By now you recognize that this year Christmas Day and New Year’s Day fall smack dab in the middle of a week. There’s a weekend sandwiched in between, and it yearns for your attention.

Sure, you could use this weekend to go skiing or hiking or even devote an entire day to returning well intended holiday gifts. Do what you will, but may I suggest you also consider devoting the weekend in between and the days that follow to perfect your listening skills.

I was prompted to consider the importance of this when our 7-year-old grandson passionately reported to me what frustrated him most in life was “when I start to talk, nobody seems to listen they look away.”

Now, granted, this boy talks a lot, but he has a lot to say, and he’s only going to be 7 for another year. I, for one, want to hear all about it.

During the holidays, families spend time with one another in ways that never occur throughout the rest of the year. Entire days filled with talking and reminiscing. Stories are told, and with the balm of the years, previously unknown facts surface. Family discussions during holiday get-togethers have helped me come to know that our cat definitely ate the pet gerbils (they were not “donated” as one teen suggested at the time), and the huge, never-explained gouge in a bedroom wall really was an accident, but a playful moment, not a mean-spirited one.

In every family, we need full-of-listening-and-laughter exchanges. We need more moments where family history is revisited, perhaps even rethought, and communication between family members is rich, full and spirited. And at these times, the best family discussions include the oldest-old, for they are often the ones who have the most poignant revelations.

Through listening, I learned from my 90-year-old mother that she had a brief flirtation on a train when she was young, and the moment stayed in her heart forever and comforted her on her deathbed.

I listened well one special afternoon, and I learned that my father-in-law’s pride in his ability to quit smoking rivaled any other accomplishment in his life.

Those listening moments were unparalleled in their fragile specialness for me. I want more of those moments. “Active” listening means focusing on the person who’s speaking, embracing them with all your attention, listening with your eyes and your ears. Dean Rusk, former U.S. statesman, was reportedly a very good listener who felt, “One of the best ways to persuade other people is with your ears.”

Dr. Carl Rogers, the well regarded psychoanalyst, and some might say the ultimate listening expert, believed effective listening involved reflecting back what is said and mirroring feelings. Some people say good listening hinges on what you choose not to say.

I once observed a small child sitting on the lap of his wheelchair-using grandmother. He was talking to her about his day and speaking directly into her hearing-aided ear. She was intently absorbing his every word. When she finally responded, affirming his words and asking him questions, he gently stroked her cheek. It was a gift exchange.

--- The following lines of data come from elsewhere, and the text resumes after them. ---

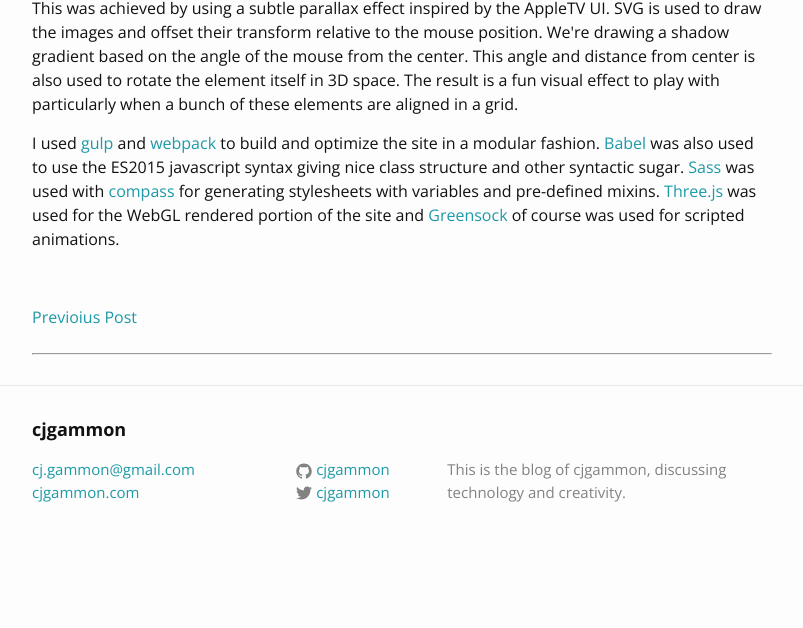
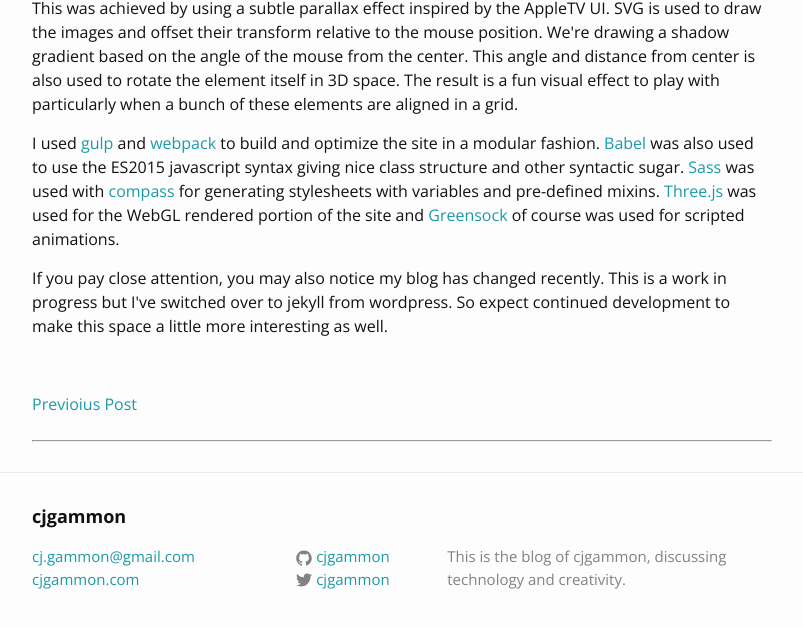
Before and after one commit to cjgammon/blog, a Jekyll site: the page built from _posts/2016-02-24-new-site.html, in a window 1280 px wide, cut to the strip 572-1222 px from the top of the page. Shown: the top 628 px of the strip, without its empty margins (238-1041 px from the left). Built offline with Jekyll 4.4.1, drawn with Linux system fonts in a browser that asks for light colours; comment, search, counter and statistics services are not loaded; before the commit the page ends 1135 px from its top, so only the background shows below that.

Commit message:
final paragraph

```diff
--- a/_posts/2016-02-24-new-site.html
+++ b/_posts/2016-02-24-new-site.html
@@ -44,3 +44,8 @@ I think this keeps the site clean while adding some visual interest or too much
   <a href="http://sass-lang.com/">Sass</a> was used with <a href="http://compass-style.org/">compass</a> for generating stylesheets with variables and pre-defined mixins.
   <a href="http://threejs.org/">Three.js</a> was used for the WebGL rendered portion of the site and <a href="http://greensock.com/gsap">Greensock</a> of course was used for scripted animations.
 </p>
+<p>
+  If you pay close attention, you may also notice my blog has changed recently.
+  This is a work in progress but I've switched over to jekyll from wordpress.
+  So expect continued development to make this space a little more interesting as well.
+</p>
```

Sharon Johnson is a retired health educator Reach her at sharon@rbtrv.org.